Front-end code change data
▼▼▼

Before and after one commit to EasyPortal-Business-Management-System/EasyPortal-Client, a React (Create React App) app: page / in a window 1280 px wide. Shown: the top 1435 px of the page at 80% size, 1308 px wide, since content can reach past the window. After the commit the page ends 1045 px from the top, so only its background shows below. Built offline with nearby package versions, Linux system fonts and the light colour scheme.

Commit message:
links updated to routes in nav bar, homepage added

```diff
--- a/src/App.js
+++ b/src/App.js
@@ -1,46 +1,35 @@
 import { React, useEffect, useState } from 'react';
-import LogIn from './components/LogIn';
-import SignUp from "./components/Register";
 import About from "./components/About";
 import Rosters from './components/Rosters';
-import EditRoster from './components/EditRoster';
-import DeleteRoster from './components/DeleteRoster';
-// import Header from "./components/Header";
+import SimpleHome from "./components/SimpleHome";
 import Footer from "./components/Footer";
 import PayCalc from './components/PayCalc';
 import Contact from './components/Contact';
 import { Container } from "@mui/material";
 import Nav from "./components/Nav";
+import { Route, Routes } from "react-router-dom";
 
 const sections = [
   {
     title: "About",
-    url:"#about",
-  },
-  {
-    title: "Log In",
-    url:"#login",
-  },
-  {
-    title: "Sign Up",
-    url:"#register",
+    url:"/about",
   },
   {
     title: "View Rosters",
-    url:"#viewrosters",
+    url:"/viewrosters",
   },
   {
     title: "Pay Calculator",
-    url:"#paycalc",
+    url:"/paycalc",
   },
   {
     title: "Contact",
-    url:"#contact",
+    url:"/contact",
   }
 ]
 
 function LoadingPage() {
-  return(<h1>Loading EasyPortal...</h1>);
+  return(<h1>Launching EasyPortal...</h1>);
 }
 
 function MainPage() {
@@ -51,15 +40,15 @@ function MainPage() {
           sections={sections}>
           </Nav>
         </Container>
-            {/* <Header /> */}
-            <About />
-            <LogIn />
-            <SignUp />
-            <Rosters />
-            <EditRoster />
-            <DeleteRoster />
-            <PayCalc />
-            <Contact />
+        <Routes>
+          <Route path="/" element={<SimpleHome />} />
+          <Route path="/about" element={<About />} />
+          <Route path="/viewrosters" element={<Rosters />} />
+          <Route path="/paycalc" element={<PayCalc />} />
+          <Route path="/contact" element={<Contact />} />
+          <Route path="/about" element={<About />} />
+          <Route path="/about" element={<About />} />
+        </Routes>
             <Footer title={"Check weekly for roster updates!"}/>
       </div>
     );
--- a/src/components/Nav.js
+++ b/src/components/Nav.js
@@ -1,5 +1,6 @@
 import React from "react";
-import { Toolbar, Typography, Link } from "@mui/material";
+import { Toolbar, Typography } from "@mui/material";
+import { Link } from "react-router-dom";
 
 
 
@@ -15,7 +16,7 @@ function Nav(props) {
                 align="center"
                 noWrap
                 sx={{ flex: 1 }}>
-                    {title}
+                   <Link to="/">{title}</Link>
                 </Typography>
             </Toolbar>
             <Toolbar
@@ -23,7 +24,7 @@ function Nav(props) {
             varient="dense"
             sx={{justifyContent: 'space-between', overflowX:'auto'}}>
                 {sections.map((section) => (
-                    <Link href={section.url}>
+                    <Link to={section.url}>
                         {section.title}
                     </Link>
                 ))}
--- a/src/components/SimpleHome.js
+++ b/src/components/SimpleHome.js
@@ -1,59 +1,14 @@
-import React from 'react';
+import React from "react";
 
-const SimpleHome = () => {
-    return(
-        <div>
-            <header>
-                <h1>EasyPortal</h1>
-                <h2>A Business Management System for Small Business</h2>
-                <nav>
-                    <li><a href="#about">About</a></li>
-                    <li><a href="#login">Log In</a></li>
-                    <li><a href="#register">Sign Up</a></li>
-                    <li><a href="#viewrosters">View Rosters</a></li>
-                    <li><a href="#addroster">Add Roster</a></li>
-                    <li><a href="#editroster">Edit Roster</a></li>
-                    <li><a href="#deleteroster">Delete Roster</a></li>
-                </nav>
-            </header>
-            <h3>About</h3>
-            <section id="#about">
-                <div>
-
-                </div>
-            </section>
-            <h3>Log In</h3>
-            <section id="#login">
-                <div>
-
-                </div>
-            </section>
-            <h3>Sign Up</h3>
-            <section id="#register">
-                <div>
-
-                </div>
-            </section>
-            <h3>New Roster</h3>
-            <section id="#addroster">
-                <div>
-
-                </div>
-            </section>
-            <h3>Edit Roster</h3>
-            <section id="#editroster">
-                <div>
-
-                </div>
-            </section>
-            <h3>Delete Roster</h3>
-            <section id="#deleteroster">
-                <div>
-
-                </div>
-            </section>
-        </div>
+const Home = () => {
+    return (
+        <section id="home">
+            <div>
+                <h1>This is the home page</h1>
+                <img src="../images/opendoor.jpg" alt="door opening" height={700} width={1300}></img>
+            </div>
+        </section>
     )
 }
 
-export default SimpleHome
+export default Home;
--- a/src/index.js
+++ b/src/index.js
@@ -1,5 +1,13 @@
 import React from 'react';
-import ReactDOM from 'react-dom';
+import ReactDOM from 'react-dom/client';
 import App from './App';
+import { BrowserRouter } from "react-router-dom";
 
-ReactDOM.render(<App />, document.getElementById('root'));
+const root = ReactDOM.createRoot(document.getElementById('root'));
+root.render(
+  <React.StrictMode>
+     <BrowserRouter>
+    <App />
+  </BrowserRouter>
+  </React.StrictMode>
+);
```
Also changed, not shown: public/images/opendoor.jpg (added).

▲▲▲
▼▼▼

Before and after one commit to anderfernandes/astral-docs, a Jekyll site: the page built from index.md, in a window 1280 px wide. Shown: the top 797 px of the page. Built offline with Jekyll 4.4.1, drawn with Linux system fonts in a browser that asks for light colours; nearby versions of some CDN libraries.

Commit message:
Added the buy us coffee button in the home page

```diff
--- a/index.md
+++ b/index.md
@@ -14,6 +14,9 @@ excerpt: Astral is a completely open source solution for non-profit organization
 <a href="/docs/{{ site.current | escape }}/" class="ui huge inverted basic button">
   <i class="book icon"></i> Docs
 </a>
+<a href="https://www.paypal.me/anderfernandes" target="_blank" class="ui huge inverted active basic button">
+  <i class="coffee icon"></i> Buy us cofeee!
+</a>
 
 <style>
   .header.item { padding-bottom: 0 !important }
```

▲▲▲

_THE TASK_
Each line of the data above that contains "SimpleHome" counts once; report the total alone.

_FINISHED EXERCISE_
6